Sometimes prevarication pays off. Intending to go out somewhere today, to look for new species, I decided to have one last coffee, and took my camera into the kitchen to photograph a male sparrow that has been advertising his nest site loudly on next door's roof. But I saw a movement in the brambles that grow between our gardens. I first thought it was a butterfly, then a bluetit, but it was far more exciting.

Regulus regulus Goldcrest
Location: My back garden, Blackpool.
Conditions: Mild, light cloud, some sunshine. Light wind.
Photograph quality: 3.

Comments: Only the third goldcrest I've ever seen, and the second in my garden (the first was half a lifetime ago, however). These birds are common, but hard to photograph, as they stay in thick shrubbery and undergrowth, and rarely stay still.
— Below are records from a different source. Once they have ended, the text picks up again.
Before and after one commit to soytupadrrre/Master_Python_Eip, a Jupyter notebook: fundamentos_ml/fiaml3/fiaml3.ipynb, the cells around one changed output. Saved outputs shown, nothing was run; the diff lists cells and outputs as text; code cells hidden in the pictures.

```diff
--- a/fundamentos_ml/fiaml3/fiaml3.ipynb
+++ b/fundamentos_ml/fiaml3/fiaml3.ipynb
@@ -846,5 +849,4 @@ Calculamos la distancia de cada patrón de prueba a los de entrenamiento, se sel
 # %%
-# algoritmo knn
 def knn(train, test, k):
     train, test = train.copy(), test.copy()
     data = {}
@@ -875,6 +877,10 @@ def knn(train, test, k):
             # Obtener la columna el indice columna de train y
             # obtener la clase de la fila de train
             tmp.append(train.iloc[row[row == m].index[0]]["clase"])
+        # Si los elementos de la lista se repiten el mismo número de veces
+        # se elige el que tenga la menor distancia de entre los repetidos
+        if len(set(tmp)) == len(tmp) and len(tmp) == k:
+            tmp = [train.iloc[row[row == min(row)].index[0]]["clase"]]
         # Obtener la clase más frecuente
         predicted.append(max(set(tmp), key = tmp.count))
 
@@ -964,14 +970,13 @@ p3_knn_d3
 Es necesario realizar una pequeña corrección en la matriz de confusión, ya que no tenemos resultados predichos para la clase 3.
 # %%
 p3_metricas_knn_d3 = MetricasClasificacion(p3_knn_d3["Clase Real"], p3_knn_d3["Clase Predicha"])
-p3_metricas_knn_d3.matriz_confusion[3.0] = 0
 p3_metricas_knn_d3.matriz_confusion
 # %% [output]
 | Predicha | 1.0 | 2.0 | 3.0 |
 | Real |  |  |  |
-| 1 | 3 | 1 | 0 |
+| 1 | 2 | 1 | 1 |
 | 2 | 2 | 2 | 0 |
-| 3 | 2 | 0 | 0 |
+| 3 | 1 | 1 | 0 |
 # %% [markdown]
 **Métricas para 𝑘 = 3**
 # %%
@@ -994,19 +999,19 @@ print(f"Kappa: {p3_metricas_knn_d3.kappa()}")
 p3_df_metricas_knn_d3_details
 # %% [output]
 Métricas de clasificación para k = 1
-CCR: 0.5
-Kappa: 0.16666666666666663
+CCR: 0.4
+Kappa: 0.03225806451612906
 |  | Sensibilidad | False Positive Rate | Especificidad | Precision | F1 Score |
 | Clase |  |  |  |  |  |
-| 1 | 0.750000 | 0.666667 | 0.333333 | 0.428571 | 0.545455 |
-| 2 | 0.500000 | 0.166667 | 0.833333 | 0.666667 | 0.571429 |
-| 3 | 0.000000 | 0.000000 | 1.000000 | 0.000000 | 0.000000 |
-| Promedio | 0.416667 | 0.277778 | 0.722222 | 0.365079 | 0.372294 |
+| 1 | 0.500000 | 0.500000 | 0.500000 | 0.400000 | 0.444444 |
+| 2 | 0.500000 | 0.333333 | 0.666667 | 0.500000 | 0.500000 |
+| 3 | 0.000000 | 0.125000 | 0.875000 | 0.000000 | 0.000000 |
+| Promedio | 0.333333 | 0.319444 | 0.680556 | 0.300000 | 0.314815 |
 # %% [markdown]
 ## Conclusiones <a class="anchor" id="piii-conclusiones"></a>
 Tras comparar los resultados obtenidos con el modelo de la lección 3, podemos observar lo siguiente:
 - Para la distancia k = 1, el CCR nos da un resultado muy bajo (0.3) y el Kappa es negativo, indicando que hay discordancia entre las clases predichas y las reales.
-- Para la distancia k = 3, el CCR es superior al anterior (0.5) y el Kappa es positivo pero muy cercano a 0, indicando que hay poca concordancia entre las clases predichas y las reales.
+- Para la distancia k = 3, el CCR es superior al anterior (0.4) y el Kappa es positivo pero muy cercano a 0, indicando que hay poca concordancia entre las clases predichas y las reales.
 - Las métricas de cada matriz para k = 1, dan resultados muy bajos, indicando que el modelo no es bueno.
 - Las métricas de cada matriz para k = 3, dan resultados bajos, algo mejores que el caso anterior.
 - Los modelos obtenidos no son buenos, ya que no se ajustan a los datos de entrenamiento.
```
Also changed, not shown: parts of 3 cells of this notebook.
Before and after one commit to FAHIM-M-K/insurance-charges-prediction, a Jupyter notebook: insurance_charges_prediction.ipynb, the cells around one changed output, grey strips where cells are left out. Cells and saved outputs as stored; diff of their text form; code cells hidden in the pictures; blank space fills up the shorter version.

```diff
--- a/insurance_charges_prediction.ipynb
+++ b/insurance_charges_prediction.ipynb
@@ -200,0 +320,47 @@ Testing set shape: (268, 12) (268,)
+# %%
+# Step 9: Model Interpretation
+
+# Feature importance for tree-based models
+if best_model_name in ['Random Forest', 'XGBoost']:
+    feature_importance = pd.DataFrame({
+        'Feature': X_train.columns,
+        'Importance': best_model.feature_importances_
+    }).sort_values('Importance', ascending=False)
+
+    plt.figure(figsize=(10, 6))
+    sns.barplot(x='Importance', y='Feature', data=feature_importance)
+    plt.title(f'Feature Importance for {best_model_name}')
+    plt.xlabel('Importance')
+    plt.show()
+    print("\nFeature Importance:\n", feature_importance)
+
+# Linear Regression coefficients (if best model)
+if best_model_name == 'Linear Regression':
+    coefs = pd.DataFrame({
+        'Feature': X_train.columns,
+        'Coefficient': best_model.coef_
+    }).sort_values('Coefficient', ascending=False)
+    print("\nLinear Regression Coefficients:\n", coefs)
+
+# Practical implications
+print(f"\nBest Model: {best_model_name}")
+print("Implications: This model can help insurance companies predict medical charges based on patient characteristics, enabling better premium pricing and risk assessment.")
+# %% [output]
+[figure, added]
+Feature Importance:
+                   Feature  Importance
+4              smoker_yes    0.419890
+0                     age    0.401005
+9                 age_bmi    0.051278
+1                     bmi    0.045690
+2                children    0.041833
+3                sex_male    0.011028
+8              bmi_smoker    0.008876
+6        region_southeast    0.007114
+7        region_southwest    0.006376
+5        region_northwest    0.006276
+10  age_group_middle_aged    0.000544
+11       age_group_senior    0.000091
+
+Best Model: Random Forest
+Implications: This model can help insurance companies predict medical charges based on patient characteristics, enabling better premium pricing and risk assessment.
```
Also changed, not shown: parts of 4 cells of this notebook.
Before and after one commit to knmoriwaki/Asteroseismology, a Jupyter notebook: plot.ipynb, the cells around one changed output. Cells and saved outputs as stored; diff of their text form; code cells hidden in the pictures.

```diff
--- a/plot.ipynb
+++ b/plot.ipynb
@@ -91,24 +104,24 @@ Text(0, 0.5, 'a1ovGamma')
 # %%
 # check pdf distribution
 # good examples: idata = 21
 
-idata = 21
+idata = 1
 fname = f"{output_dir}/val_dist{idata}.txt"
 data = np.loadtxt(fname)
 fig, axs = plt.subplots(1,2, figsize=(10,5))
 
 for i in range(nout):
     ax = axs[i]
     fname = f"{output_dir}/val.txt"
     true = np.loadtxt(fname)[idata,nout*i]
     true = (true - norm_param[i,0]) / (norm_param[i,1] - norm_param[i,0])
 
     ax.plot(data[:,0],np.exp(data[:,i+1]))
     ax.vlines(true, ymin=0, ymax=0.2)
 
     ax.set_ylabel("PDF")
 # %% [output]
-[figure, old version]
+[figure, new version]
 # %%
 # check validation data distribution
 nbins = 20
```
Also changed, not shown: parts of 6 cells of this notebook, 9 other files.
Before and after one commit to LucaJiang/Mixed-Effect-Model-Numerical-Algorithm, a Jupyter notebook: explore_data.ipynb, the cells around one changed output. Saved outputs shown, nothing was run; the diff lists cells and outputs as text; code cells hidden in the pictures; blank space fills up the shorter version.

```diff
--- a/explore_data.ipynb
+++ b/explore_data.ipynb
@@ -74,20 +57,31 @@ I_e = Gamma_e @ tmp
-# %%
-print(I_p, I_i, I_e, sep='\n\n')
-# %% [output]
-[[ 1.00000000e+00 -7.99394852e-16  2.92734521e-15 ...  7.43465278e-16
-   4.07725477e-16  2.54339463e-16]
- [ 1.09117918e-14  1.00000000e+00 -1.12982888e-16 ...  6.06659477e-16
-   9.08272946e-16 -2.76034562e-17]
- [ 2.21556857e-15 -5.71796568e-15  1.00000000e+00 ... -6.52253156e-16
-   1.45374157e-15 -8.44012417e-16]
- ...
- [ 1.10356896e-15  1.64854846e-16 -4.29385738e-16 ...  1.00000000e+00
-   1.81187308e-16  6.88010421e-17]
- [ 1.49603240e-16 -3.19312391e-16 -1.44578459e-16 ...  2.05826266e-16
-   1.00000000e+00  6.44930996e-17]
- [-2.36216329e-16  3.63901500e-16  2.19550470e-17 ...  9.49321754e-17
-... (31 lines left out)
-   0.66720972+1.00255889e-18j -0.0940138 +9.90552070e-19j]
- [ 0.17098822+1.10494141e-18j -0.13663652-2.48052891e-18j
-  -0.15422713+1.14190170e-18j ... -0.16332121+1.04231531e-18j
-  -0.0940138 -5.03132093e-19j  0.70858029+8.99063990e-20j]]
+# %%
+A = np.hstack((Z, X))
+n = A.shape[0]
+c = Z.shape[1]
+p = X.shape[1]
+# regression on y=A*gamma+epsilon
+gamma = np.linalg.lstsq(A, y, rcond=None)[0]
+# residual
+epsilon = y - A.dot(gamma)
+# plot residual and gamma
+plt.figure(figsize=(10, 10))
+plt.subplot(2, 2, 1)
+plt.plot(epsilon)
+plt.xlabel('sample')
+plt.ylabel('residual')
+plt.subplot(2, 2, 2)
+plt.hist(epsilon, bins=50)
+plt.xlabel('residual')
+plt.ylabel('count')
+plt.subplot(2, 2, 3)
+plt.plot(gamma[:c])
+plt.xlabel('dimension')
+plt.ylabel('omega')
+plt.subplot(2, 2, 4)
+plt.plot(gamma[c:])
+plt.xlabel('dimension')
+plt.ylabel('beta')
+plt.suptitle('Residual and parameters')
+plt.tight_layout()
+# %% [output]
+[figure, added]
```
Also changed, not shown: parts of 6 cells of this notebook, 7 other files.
They are the smallest British bird, dwarfed even by bluetits, so the camera wasn't totally happy trying to autofocus. However, the shots are good enough to identify the species, and I think the sex - no orange on the head stripe suggests an adult female. I spent a couple of minutes enraptured, watching it work through the garden, then it flew away.
A really special experience.

Photographs taken with a 200mm lens + 2x extender (400mm), through the kitchen window.

Wednesday, 10 April 2013

Bird project 11 - Razorbill

A lot of summer migrants have just started returning. It's been an odd spring, as everyone here will know, but the strange weather has meant (in addition to delaying blossom, and causing high mortality in some species) that winter visitors have been grounded here (like waxwings), and their replacements have been delayed. Still, the first chiffchaffs, sand martins, and terns have made it back to my area in the last week, so I wanted to see them.

I went down to the sea front to search for sandwich terns a week or so ago, but saw nothing but a very distant flock of scoters. Today I searched from a different point (Starr Gate, rather than Central Pier), but it was terrible seeing - very hazy, almost misty, so the sea surface was a sheet of grey. I was disheartened, but in fact the calm waters and maybe the cover meant quite a few birds were visible (or perhaps it's always like that down there). Despite the very poor visibility, I could identify most birds I saw, including a lone great crested grebe.

Alca torda Razorbill
Location: Sea surface, <200 metres off Starr Gate, southern Blackpool.
Conditions: Mild, bright but mostly cloudy, very calm, very hazy; 1-2 hours after high tide.
Photograph quality: 3.

Comments: I have seen many local reports of true seabirds over the past few months, but never seen much of them myself. Birdwatchers' spotting scopes are much more powerful than even my super telephoto combination, and it's easier to ID by eye than get a usable photograph. However, sometimes they come close to shore, and despite the terrible air quality today, these shots are clearly of razorbills. It's strange to think such an exotic species - that makes me think of remote islands and steep cliffs - swim so close to populated areas.